St. John’s Wort is an herb that is often used to treat depression and related symptoms like insomnia. In 2010, the journal CNS Drugs described a study in which researchers treated women with tablets made from St. John’s Wort. Each woman took 900 mg every day, and some women got a placebo. While the St. John’s Wort did not affect any pain related to PMS, it did relieve the behavioral and physical symptoms.
St. John’s Wort can also be made into a tea and used to treat insomnia. It can increase the skin’s sensitivity to UV rays, so people who drink it should limit their exposure to the sun.
8. Almond Milk
Almond milk is a dairy-free alternative to cow’s milk that can be enjoyed by vegetarians, vegans, and people with lactose intolerance. It is a good source of fiber, Vitamin B12, and Vitamin E, all of which provide many health benefits. Vitamin E, for example, can prevent some eye diseases, control blood sugar, and regulate hormones. It can thus relieve symptoms of PMS like bloating, cramps, and mood swings.

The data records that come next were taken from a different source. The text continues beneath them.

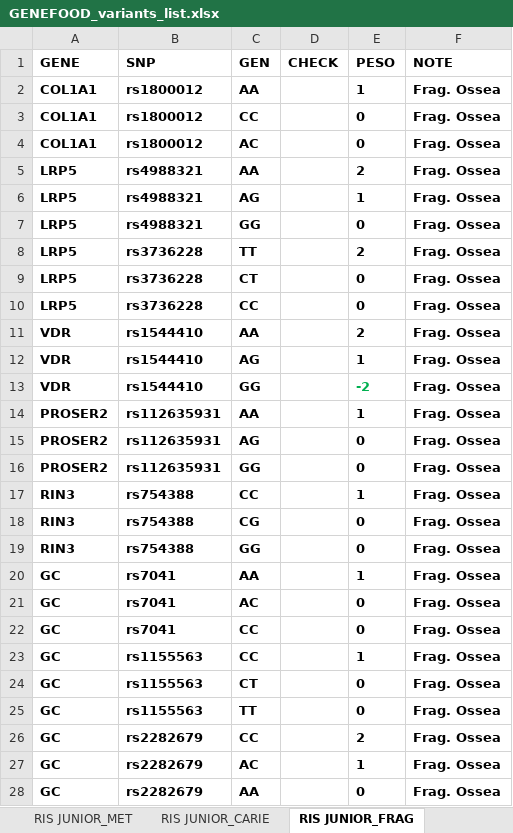
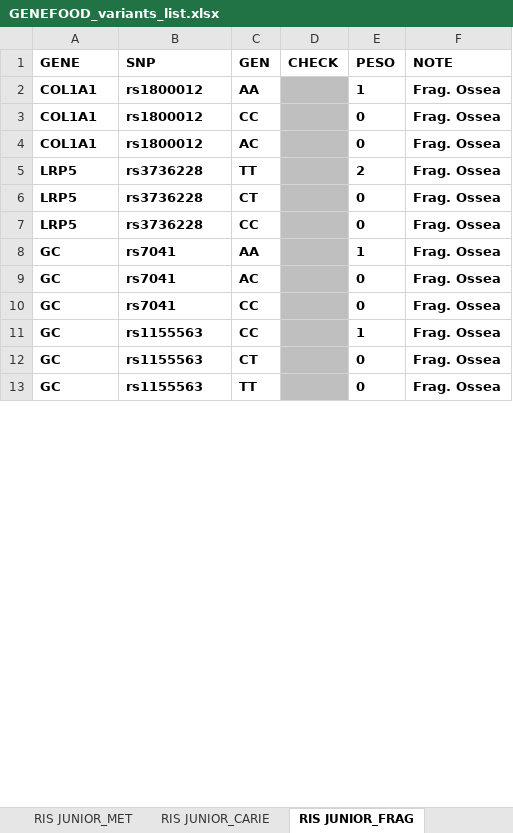
Before and after one commit to mtruglio/Genefood_AI_NGS, an Excel workbook: static/GENEFOOD_variants_list.xlsx, sheet RIS JUNIOR_FRAG, drawn as a sheet; only a part is shown; values as stored, in another font and other column widths than the file's, no borders; removed rows and columns are numbered as before the commit, all else as after; the diff covers the shown part only; the diff names each change by its address in the sheet, - before the commit and + after, or states it on an @@ line.

```diff
--- a/static/GENEFOOD_variants_list.xlsx (sheet RIS JUNIOR_FRAG)
+++ b/static/GENEFOOD_variants_list.xlsx (sheet RIS JUNIOR_FRAG)
-D2:D4 fill: none
+D2:D4 fill: #BFBFBF
-row 5: LRP5 | rs4988321 | AA |  | 2 | Frag. Ossea
-row 6: LRP5 | rs4988321 | AG |  | 1 | Frag. Ossea
-row 7: LRP5 | rs4988321 | GG |  | 0 | Frag. Ossea
-D5:D7 fill: none
+D5:D7 fill: #BFBFBF
-row 11: VDR | rs1544410 | AA |  | 2 | Frag. Ossea
-row 12: VDR | rs1544410 | AG |  | 1 | Frag. Ossea
-row 13: VDR | rs1544410 | GG |  | -2 | Frag. Ossea
-row 14: PROSER2 | rs112635931 | AA |  | 1 | Frag. Ossea
-row 15: PROSER2 | rs112635931 | AG |  | 0 | Frag. Ossea
-row 16: PROSER2 | rs112635931 | GG |  | 0 | Frag. Ossea
-row 17: RIN3 | rs754388 | CC |  | 1 | Frag. Ossea
-row 18: RIN3 | rs754388 | CG |  | 0 | Frag. Ossea
-row 19: RIN3 | rs754388 | GG |  | 0 | Frag. Ossea
-D8:D13 fill: none
+D8:D13 fill: #BFBFBF
-row 26: GC | rs2282679 | CC |  | 2 | Frag. Ossea
-row 27: GC | rs2282679 | AC |  | 1 | Frag. Ossea
-row 28: GC | rs2282679 | AA |  | 0 | Frag. Ossea
```
Also changed, not shown: 16 removed rows, 4 edited cells and cell formats elsewhere in this sheet, sheet RIS JUNIOR_MET, sheet RIS VITA, sheet RIS JUNIOR_INTOLL, sheet RIS PLUS, sheet RISC PATOLOGIE CARDIOVASCOLARI, sheet RIS MAMMA, 3 more sheets, other sheet tabs, charts or pictures, static/esempio_paziente_completo.xlsx, static/esempio_paziente_completo_filled.xlsx, 20 other files.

9. Rose Oil
Rose oil is another essential oil that can be used in aromatherapy to relieve PMS. In 2018, the International Journal of Gynaecology and Obstetrics described a clinical trial in which researchers used essential oil made from the Damask rose (Rosa damascene). The participants inhaled the oil or a placebo for five minutes twice a day. The researchers observed marked improvements in the patients who used rose oil.

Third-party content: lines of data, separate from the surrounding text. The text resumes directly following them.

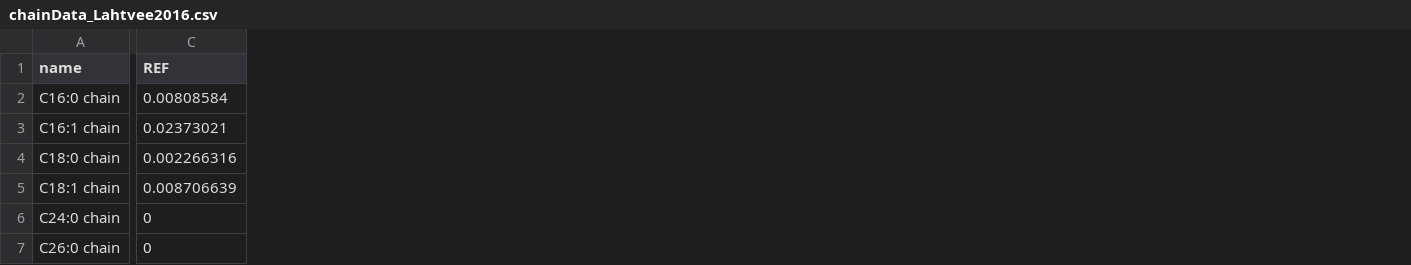
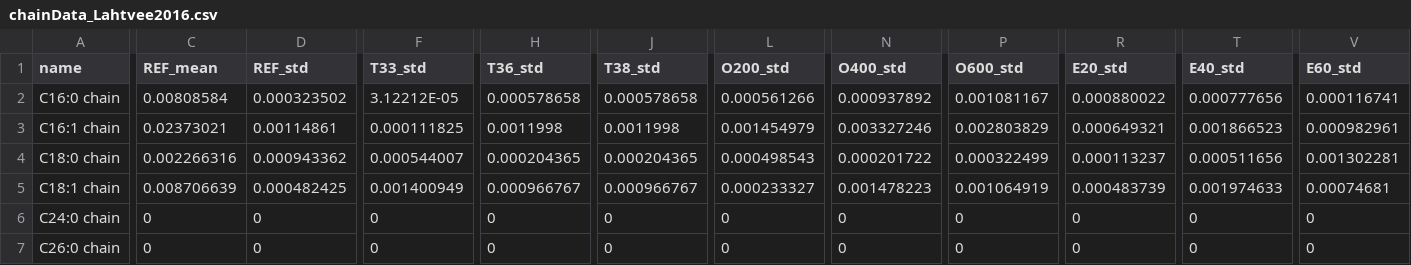
Before and after one commit to SysBioChalmers/SLIMEr, a CSV file: data/chainData_Lahtvee2016.csv, drawn as a sheet; only a part is shown, gaps mark what is left out; the diff covers the shown part only; the diff names each change by its address in the sheet, - before the commit and + after, or states it on an @@ line.

Commit message:
feat: std for Lahtvee chain data

```diff
--- a/data/chainData_Lahtvee2016.csv
+++ b/data/chainData_Lahtvee2016.csv
+column D (REF_std), rows 2-7: 0.000323502 | 0.00114861 | 0.000943362 | 0.000482425 | 0 | 0
+column F (T33_std), rows 2-7: 3.12212E-05 | 0.000111825 | 0.000544007 | 0.001400949 | 0 | 0
+column H (T36_std), rows 2-7: 0.000578658 | 0.0011998 | 0.000204365 | 0.000966767 | 0 | 0
+column J (T38_std), rows 2-7: 0.000578658 | 0.0011998 | 0.000204365 | 0.000966767 | 0 | 0
+column L (O200_std), rows 2-7: 0.000561266 | 0.001454979 | 0.000498543 | 0.000233327 | 0 | 0
+column N (O400_std), rows 2-7: 0.000937892 | 0.003327246 | 0.000201722 | 0.001478223 | 0 | 0
+column P (O600_std), rows 2-7: 0.001081167 | 0.002803829 | 0.000322499 | 0.001064919 | 0 | 0
+column R (E20_std), rows 2-7: 0.000880022 | 0.000649321 | 0.000113237 | 0.000483739 | 0 | 0
+column T (E40_std), rows 2-7: 0.000777656 | 0.001866523 | 0.000511656 | 0.001974633 | 0 | 0
+column V (E60_std), rows 2-7: 0.000116741 | 0.000982961 | 0.001302281 | 0.00074681 | 0 | 0
-C1: REF
+C1: REF_mean
```
Also changed, not shown: 9 edited cells elsewhere in this file, 5 other files.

10. Chamomile Tea
Chamomile is probably best known as a tea that aids sleep and relaxation. The Journal of Pharmacopuncture published a 2019 review in which researchers examined multiple studies to determine chamomile’s efficacy as a PMS treatment.
The scientists found that chamomile tea has a multitude of beneficial effects. It has anti-spasmodic properties and can thus relieve cramps. The tea can ease depression by regulating serotonin and dopamine. It also has analgesic properties that help it reduce pain.
11. Geranium Oil
The International Journal of Preventive Medicine published a 2018 study in which researchers examined the effects of geranium oil in women with PMS. They divided 120 women into three groups: a control group, an aromatherapy group, and an aromatherapy massage group. In the last group, the participants would massage the oil into their abdomen and arms. The researchers found that aromatherapy massage proved the most effective in relieving symptoms like headaches, bloating, or chest pain.
12. Peppermint Oil
Peppermint oil is particularly effective at reducing nausea and other stomach complaints. It can also relieve headaches and boost mood. In aromatherapy, add 10 to 15 drops of peppermint oil to a diffuser and inhale. Alternatively, mix a couple of drops of peppermint oil with coconut oil and massage the mixture into your neck while breathing deeply.
13. Grapefruit Oil
Grapefruit oil boosts mood and improves alertness. Merely sniffing the oil can make you feel less groggy after waking up. Add ten drops to a diffuser and enjoy the citrus scent.
14. Neroli Oil
Neroli oil is made from the flowers of the bitter orange tree (Citrus aurantium). Aromatherapists rely on it often, thanks to its beautiful fragrance. The Journal of Family Medicine and Primary Care published a 2019 study that compared the efficacy of neroli oil to that of Damask rose oil. Both oils relieved some of the symptoms of PMS. While Damask rose oil usually had more potent effects, neroli oil was better at reducing feelings of helplessness or loss of control. The scientists also found that neroli oil could boost mood when massaged into the skin.
15. Bergamot Oil
Bergamot oil can both relieve stress and improve mood. It does the former by controlling cortisol levels. It can also lower blood pressure and reduce heart rate. You can add bergamot oil into a diffuser or apply it to the skin. Since it can significantly increase the skin’s sensitivity to sunlight, you should always mix it with a carrier oil with a 1:1 ratio, and avoid sunlight for at least three days after using it.
There are many natural treatments for PMS, and different treatments work best against various symptoms. Choose a treatment that works best against your most troublesome symptoms. If you can’t sleep, for example, you might want to drink chamomile tea. If you struggle with depression, try clary sage oil.